::: Exercise inputs
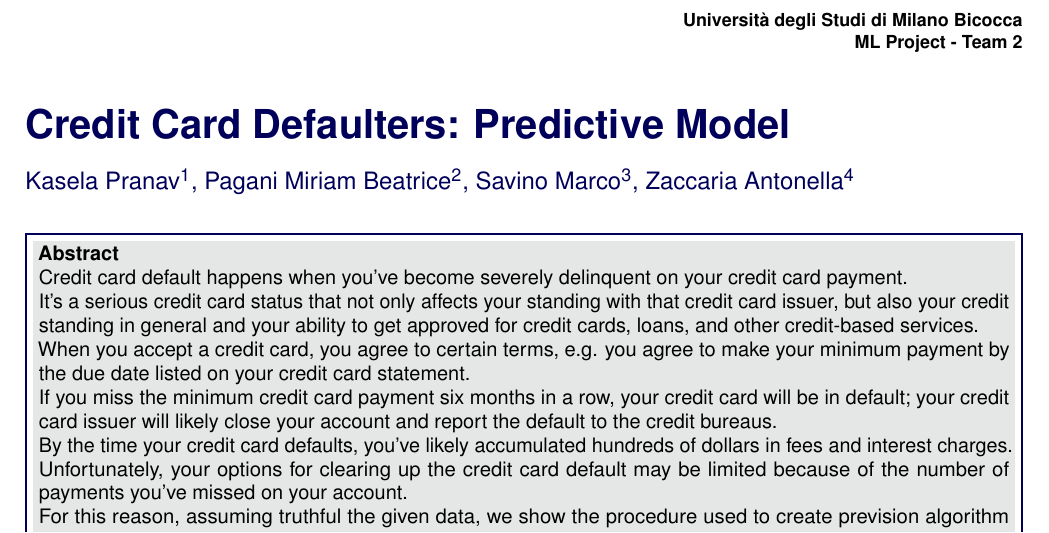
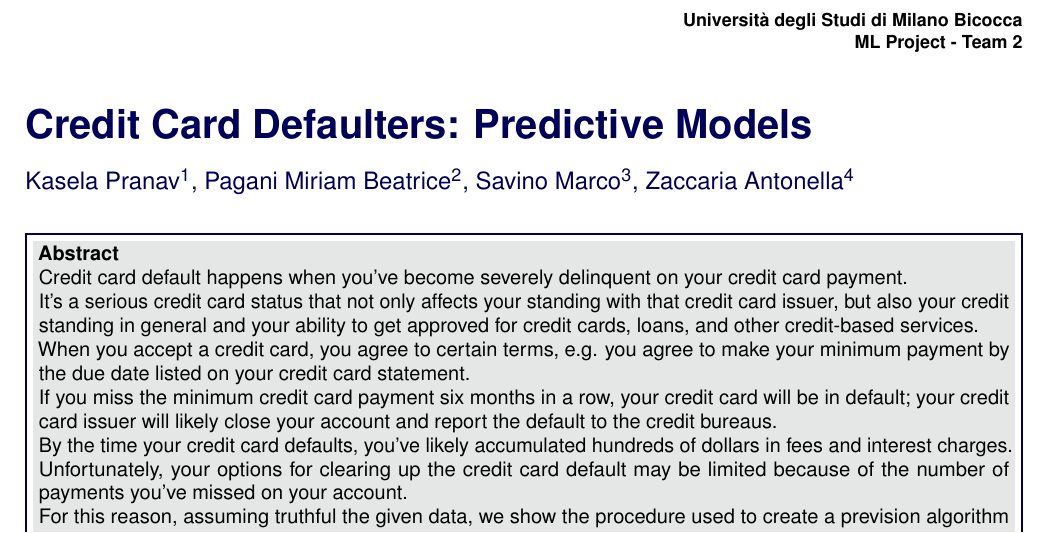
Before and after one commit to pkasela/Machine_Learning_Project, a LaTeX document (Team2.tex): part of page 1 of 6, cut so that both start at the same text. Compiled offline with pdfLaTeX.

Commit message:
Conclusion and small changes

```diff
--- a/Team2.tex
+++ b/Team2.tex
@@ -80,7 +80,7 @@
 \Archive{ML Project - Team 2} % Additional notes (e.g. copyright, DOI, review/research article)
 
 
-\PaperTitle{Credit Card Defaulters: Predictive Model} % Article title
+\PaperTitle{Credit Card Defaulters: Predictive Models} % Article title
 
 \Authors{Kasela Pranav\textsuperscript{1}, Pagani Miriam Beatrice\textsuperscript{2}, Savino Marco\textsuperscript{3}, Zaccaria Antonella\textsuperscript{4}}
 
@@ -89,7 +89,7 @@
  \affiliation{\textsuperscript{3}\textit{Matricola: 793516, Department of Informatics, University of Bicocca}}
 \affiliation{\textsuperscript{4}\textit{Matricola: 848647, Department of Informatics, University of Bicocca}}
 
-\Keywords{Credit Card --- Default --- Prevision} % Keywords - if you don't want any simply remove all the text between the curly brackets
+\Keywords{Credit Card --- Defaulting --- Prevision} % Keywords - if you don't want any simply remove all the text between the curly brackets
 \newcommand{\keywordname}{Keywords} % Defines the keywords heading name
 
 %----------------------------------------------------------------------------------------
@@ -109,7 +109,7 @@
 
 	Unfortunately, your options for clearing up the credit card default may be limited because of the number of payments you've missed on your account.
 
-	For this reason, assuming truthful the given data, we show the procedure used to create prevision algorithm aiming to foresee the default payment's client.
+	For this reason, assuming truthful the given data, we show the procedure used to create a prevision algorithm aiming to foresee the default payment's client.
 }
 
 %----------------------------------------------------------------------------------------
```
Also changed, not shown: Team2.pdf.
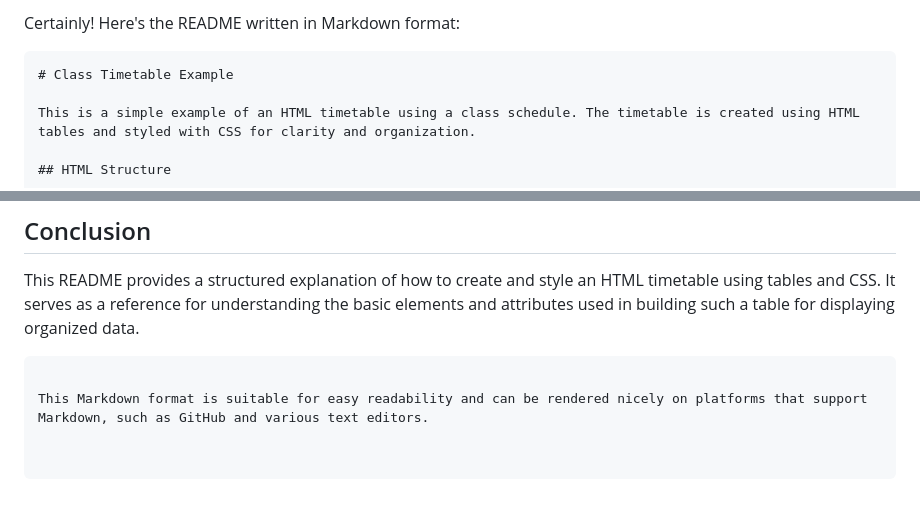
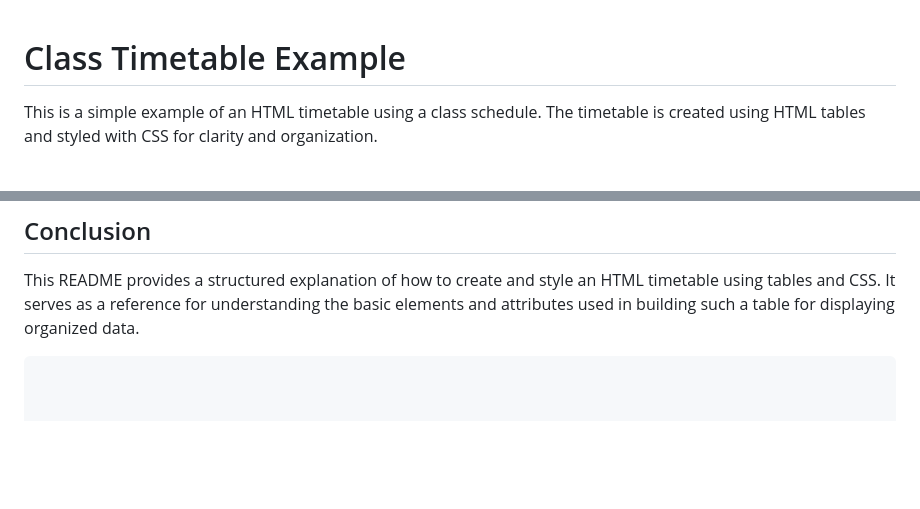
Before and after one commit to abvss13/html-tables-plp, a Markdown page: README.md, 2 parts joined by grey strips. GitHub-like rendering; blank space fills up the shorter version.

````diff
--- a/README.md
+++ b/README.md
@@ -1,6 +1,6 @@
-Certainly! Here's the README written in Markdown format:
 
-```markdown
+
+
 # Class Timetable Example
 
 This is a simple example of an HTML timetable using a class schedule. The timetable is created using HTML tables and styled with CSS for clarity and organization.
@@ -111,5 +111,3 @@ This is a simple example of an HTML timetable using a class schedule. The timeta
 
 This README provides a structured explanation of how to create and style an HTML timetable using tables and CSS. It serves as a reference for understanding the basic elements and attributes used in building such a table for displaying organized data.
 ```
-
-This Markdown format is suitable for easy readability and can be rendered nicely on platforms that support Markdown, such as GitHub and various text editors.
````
::::::
Output every record verbatim, skipping images.

**Task answer:**
Before and after one commit to pkasela/Machine_Learning_Project, a LaTeX document (Team2.tex): part of page 1 of 6, cut so that both start at the same text. Compiled offline with pdfLaTeX.

Commit message:
Conclusion and small changes

```diff
--- a/Team2.tex
+++ b/Team2.tex
@@ -80,7 +80,7 @@
 \Archive{ML Project - Team 2} % Additional notes (e.g. copyright, DOI, review/research article)
 
 
-\PaperTitle{Credit Card Defaulters: Predictive Model} % Article title
+\PaperTitle{Credit Card Defaulters: Predictive Models} % Article title
 
 \Authors{Kasela Pranav\textsuperscript{1}, Pagani Miriam Beatrice\textsuperscript{2}, Savino Marco\textsuperscript{3}, Zaccaria Antonella\textsuperscript{4}}
 
@@ -89,7 +89,7 @@
  \affiliation{\textsuperscript{3}\textit{Matricola: 793516, Department of Informatics, University of Bicocca}}
 \affiliation{\textsuperscript{4}\textit{Matricola: 848647, Department of Informatics, University of Bicocca}}
 
-\Keywords{Credit Card --- Default --- Prevision} % Keywords - if you don't want any simply remove all the text between the curly brackets
+\Keywords{Credit Card --- Defaulting --- Prevision} % Keywords - if you don't want any simply remove all the text between the curly brackets
 \newcommand{\keywordname}{Keywords} % Defines the keywords heading name
 
 %----------------------------------------------------------------------------------------
@@ -109,7 +109,7 @@
 
 	Unfortunately, your options for clearing up the credit card default may be limited because of the number of payments you've missed on your account.
 
-	For this reason, assuming truthful the given data, we show the procedure used to create prevision algorithm aiming to foresee the default payment's client.
+	For this reason, assuming truthful the given data, we show the procedure used to create a prevision algorithm aiming to foresee the default payment's client.
 }
 
 %----------------------------------------------------------------------------------------
```
Also changed, not shown: Team2.pdf.
Before and after one commit to abvss13/html-tables-plp, a Markdown page: README.md, 2 parts joined by grey strips. GitHub-like rendering; blank space fills up the shorter version.

````diff
--- a/README.md
+++ b/README.md
@@ -1,6 +1,6 @@
-Certainly! Here's the README written in Markdown format:
 
-```markdown
+
+
 # Class Timetable Example
 
 This is a simple example of an HTML timetable using a class schedule. The timetable is created using HTML tables and styled with CSS for clarity and organization.
@@ -111,5 +111,3 @@ This is a simple example of an HTML timetable using a class schedule. The timeta
 
 This README provides a structured explanation of how to create and style an HTML timetable using tables and CSS. It serves as a reference for understanding the basic elements and attributes used in building such a table for displaying organized data.
 ```
-
-This Markdown format is suitable for easy readability and can be rendered nicely on platforms that support Markdown, such as GitHub and various text editors.
````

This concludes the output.